WHAT NEEDS TO BE DONE:
The answer must consist of each line below that contains the word "async", copied in full.

RECORDS FOR THE EXERCISE:
□ □ □ □
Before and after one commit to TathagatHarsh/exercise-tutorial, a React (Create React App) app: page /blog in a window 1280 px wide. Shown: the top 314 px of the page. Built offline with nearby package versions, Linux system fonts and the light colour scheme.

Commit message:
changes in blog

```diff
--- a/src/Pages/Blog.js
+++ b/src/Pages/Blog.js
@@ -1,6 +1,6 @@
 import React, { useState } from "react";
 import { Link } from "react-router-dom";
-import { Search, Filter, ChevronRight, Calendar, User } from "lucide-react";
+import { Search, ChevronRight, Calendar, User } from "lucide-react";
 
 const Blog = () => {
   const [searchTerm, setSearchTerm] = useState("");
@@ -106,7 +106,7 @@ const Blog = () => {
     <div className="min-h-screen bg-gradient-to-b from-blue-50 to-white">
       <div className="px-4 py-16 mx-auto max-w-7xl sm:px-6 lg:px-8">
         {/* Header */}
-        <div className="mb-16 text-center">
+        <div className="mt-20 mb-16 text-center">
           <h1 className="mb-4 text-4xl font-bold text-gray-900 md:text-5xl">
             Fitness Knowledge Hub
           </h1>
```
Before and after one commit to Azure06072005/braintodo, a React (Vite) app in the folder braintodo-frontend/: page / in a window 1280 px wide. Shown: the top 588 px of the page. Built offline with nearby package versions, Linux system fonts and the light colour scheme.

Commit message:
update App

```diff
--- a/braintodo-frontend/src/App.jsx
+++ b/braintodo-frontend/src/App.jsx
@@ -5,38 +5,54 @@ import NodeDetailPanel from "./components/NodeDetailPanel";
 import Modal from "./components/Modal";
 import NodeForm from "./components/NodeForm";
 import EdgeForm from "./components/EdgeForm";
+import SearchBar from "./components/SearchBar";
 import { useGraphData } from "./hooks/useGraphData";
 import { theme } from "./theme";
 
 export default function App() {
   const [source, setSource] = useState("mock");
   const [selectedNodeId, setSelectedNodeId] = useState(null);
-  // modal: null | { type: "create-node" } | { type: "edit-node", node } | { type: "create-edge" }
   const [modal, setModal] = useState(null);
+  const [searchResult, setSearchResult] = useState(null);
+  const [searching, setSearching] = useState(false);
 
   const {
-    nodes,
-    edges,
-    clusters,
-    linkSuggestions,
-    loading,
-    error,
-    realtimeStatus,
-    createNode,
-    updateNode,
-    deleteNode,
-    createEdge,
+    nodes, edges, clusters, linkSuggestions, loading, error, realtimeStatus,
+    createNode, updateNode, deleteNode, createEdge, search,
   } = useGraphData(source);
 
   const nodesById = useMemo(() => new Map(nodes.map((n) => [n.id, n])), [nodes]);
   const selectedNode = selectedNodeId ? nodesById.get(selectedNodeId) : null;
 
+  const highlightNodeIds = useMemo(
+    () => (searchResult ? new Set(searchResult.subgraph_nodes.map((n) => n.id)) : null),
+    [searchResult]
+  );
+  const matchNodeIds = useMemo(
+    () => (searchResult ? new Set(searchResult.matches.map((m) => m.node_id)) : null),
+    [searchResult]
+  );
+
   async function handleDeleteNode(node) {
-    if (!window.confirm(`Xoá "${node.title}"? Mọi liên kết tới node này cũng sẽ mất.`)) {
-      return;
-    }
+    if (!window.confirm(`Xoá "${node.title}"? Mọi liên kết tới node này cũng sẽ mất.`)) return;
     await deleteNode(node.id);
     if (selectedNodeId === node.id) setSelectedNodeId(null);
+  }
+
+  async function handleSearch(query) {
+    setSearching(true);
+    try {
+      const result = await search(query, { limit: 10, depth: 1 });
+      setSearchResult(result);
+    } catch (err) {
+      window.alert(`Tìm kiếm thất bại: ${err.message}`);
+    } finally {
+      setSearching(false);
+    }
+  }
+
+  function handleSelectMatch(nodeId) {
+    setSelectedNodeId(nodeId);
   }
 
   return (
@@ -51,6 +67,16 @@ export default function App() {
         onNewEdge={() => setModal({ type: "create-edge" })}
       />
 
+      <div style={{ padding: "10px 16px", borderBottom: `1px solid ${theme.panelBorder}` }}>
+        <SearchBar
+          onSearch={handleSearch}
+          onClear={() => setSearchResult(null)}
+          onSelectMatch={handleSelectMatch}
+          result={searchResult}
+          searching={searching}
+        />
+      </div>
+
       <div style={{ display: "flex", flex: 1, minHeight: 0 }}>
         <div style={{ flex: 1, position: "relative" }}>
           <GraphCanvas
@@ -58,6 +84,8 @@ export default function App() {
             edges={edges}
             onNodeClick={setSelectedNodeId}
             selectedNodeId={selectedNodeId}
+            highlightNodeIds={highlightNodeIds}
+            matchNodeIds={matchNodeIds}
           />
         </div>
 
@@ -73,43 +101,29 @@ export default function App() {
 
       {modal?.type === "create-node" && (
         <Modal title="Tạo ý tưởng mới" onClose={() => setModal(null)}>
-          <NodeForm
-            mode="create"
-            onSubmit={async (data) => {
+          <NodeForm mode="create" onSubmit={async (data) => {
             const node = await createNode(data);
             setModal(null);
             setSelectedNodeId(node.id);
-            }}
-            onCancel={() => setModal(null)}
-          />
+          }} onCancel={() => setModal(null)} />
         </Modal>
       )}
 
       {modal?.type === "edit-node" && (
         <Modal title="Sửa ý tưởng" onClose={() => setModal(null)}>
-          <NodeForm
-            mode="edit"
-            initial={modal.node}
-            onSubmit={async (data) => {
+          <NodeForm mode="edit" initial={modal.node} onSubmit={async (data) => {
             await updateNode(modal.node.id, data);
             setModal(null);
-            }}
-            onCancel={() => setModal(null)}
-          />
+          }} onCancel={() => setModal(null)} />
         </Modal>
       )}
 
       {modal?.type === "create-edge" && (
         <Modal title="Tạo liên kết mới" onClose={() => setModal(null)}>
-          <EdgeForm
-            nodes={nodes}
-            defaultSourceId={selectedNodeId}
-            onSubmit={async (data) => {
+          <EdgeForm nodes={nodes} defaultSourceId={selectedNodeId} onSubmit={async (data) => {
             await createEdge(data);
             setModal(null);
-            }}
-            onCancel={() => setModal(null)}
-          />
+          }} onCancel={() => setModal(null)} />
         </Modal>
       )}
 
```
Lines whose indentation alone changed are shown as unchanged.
□ □ □ □
SOLVED PROBLEM:
   async function handleDeleteNode(node) {
+  async function handleSearch(query) {
-            onSubmit={async (data) => {
+          <NodeForm mode="create" onSubmit={async (data) => {
-            onSubmit={async (data) => {
+          <NodeForm mode="edit" initial={modal.node} onSubmit={async (data) => {
-            onSubmit={async (data) => {
+          <EdgeForm nodes={nodes} defaultSourceId={selectedNodeId} onSubmit={async (data) => {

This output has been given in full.